The Poverty Law Project advances the law to eliminate the injustice of poverty.
We help people remain in their homes by fighting evictions and foreclosures, and we improve the quality of those homes by enforcing the rental housing code on both an individual and statewide level.
We help people with disabilities who are in danger of losing their benefits, and we help people who are entitled to unemployment compensation benefits but have been denied.
We represent victims of domestic violence in housing, consumer, and other cases that allow them to become economically independent of their abusers.
Through our Low-Income Taxpayer Clinic, we represent low-income people who have tax disputes with the IRS.

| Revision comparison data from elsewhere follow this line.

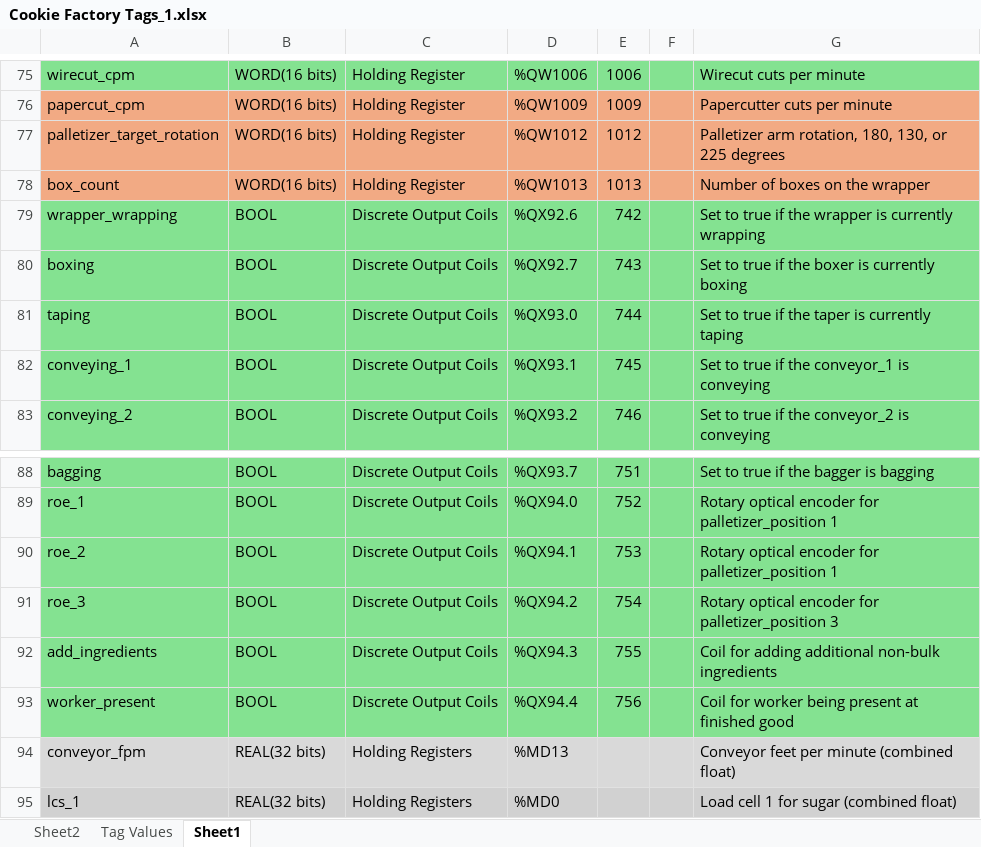
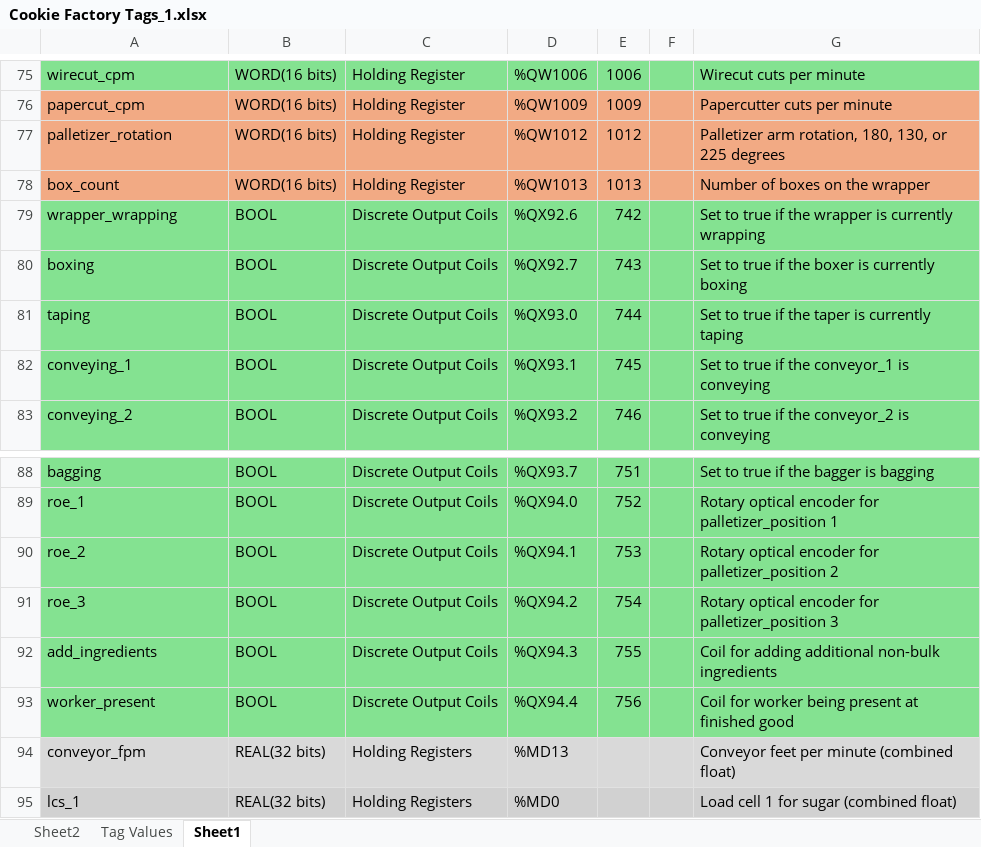
Before and after one commit to willSGraef/Cookie-Manufacturing-Model-CCI5.1, an Excel workbook: Documentation/Cookie Factory Tags_1.xlsx, sheet Sheet1, drawn as a sheet; only a part is shown, gaps mark what is left out; values as stored, in another font and other column widths than the file's, no borders; the diff names each change by its address in the sheet, - before the commit and + after, or states it on an @@ line.

Commit message:
Updated documentation and figures

```diff
--- a/Documentation/Cookie Factory Tags_1.xlsx (sheet Sheet1)
+++ b/Documentation/Cookie Factory Tags_1.xlsx (sheet Sheet1)
-A77: palletizer_target_rotation
+A77: palletizer_rotation
-G90: …for palletizer_position 1
+G90: …for palletizer_position 2
```
Also changed, not shown: formulas that keep their value, 6 other files.
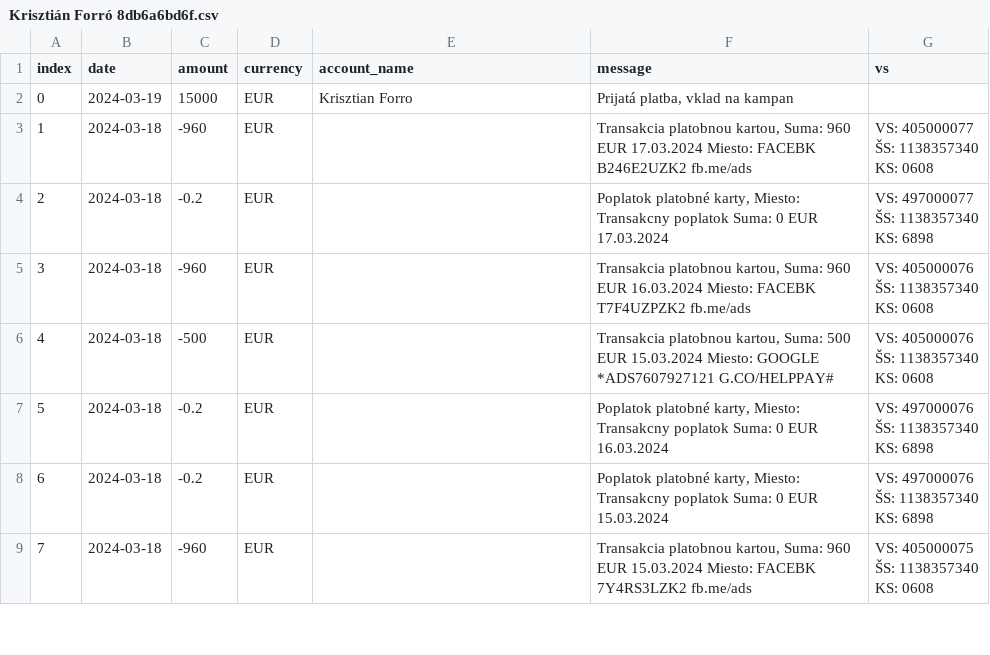
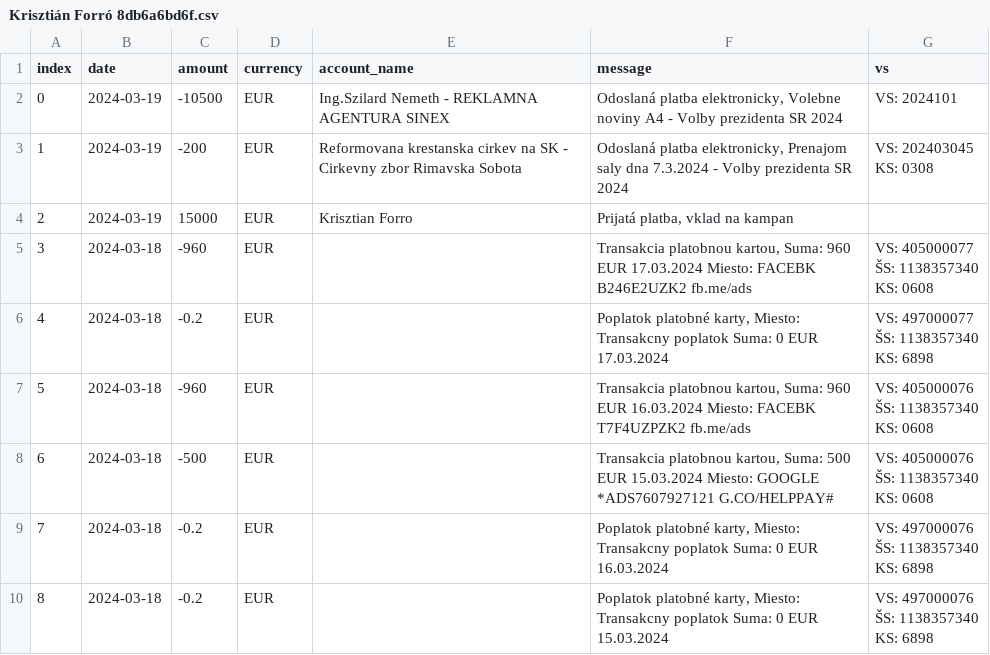
Before and after one commit to matusv/presidential-elections-slovakia-2024, a CSV file: accounts/Krisztián Forró 8db6a6bd6f.csv, drawn as a sheet; only a part is shown; the shorter side is filled out with more unchanged rows; addresses are those after the commit; ↵ is a line break in a cell; the diff names each change by its address in the sheet, - before the commit and + after, or states it on an @@ line.

```diff
--- a/accounts/Krisztián Forró 8db6a6bd6f.csv
+++ b/accounts/Krisztián Forró 8db6a6bd6f.csv
+row 2: 0 | 2024-03-19 | -10500 | EUR | Ing.Szilard Nemeth - REKLAMNA AGENTURA SINEX | Odoslaná platba elektronicky, Volebne noviny A4 - Volby prezidenta SR 2024 | VS: 2024101
+row 3: 1 | 2024-03-19 | -200 | EUR | Reformovana krestanska cirkev na SK - Cirkevny zbor Rimavska Sobota | Odoslaná platba elektronicky, Prenajom saly dna 7.3.2024 - Volby prezidenta SR 2024 | VS: 202403045 ↵ KS: 0308
@@ column A (index) renumbered from row 4 down @@
```
Also changed, not shown: accounts/Štefan Harabin 5203410854.csv, aggregation_no_returns.csv, 2 other files.
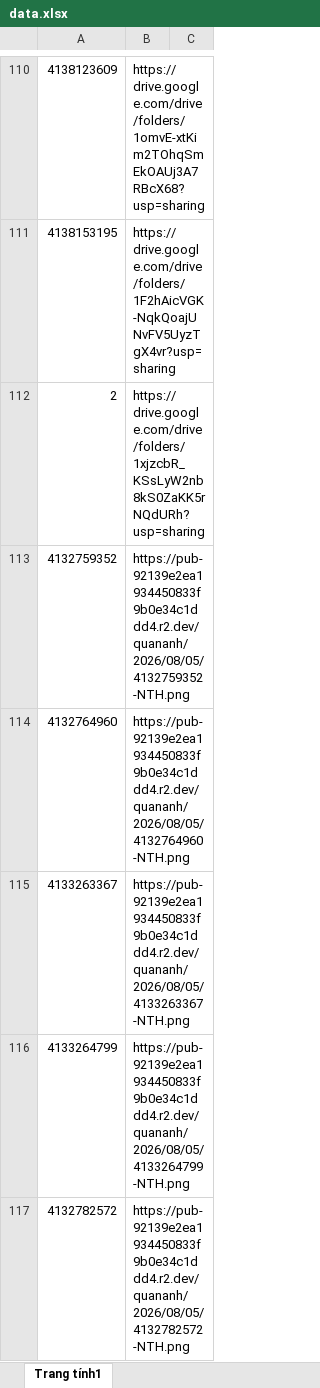
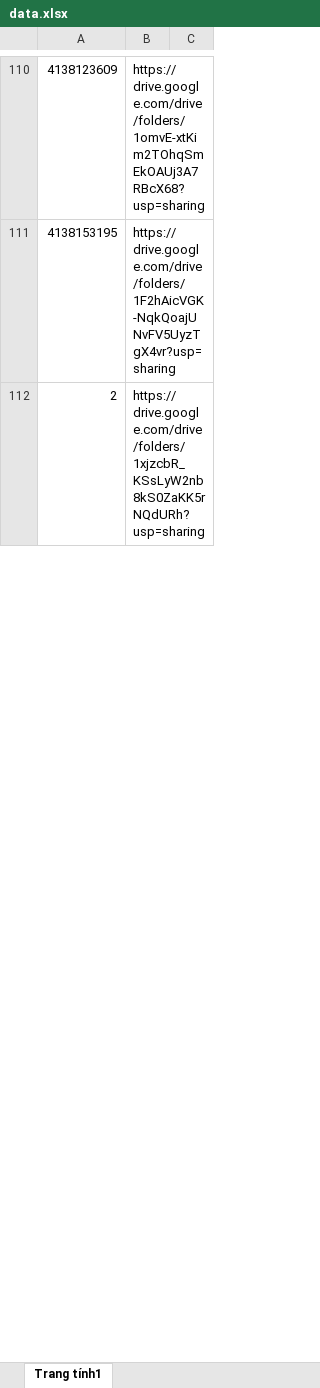
Before and after one commit to tranquangduc2k1-lgtm/NTH, an Excel workbook: data.xlsx, sheet Trang tính1, drawn as a sheet; only a part is shown, gaps mark what is left out; values as stored, in another font and other column widths than the file's, no cell formats; table styles not drawn; removed rows and columns are numbered as before the commit, all else as after; the diff covers the shown part only; the diff names each change by its address in the sheet, - before the commit and + after, or states it on an @@ line.

```diff
--- a/data.xlsx (sheet Trang tính1)
+++ b/data.xlsx (sheet Trang tính1)
-row 113: 4132759352 | https://pub-92139e2ea1934450833f9b0e34c1ddd4.r2.dev/quananh/2026/08/05/4132759352-NTH.png
-row 114: 4132764960 | https://pub-92139e2ea1934450833f9b0e34c1ddd4.r2.dev/quananh/2026/08/05/4132764960-NTH.png
-row 115: 4133263367 | https://pub-92139e2ea1934450833f9b0e34c1ddd4.r2.dev/quananh/2026/08/05/4133263367-NTH.png
-row 116: 4133264799 | https://pub-92139e2ea1934450833f9b0e34c1ddd4.r2.dev/quananh/2026/08/05/4133264799-NTH.png
-row 117: 4132782572 | https://pub-92139e2ea1934450833f9b0e34c1ddd4.r2.dev/quananh/2026/08/05/4132782572-NTH.png
```
Also changed, not shown: 4 added rows, 223 removed rows and 87 edited cells elsewhere in this sheet, cell formats, 1 other file.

During the COVID-19 emergency, we helped summarize new laws, rules, benefits, financial help and procedures through virtual town hall events and on a dedicated COVID-19 legal help and benefits page.
Our legislative advocacy on behalf of low-income people addresses the systemic and institutional causes of poverty. Because so many Vermonters have lost their jobs or are otherwise living on less due to COVID-19, we lobbied the legislature for an eviction moratorium and funding to keep Vermonters housed during the pandemic. That effort resulted in Vermont Act 101 that “stays” (pauses) all evictions until 30 days after the governor declares an end to the state of emergency, and the allocation of $25 million in Federal Coronavirus Relief funding that is being used to pay back rent and provide money to move.
In addition, we have been representing an unprecedented number of Vermonters in unemployment insurance cases, and have been advocating for legislative changes to the law that eliminate unnecessary barriers to collecting unemployment.
Also during the pandemic, our Low-Income Taxpayer Advocate has provided outreach, education and legal assistance to help Vermonters receive federal stimulus checks.
The Poverty Law Project has developed online materials on a variety of legal topics. Access them on our VTLawHelp.org website.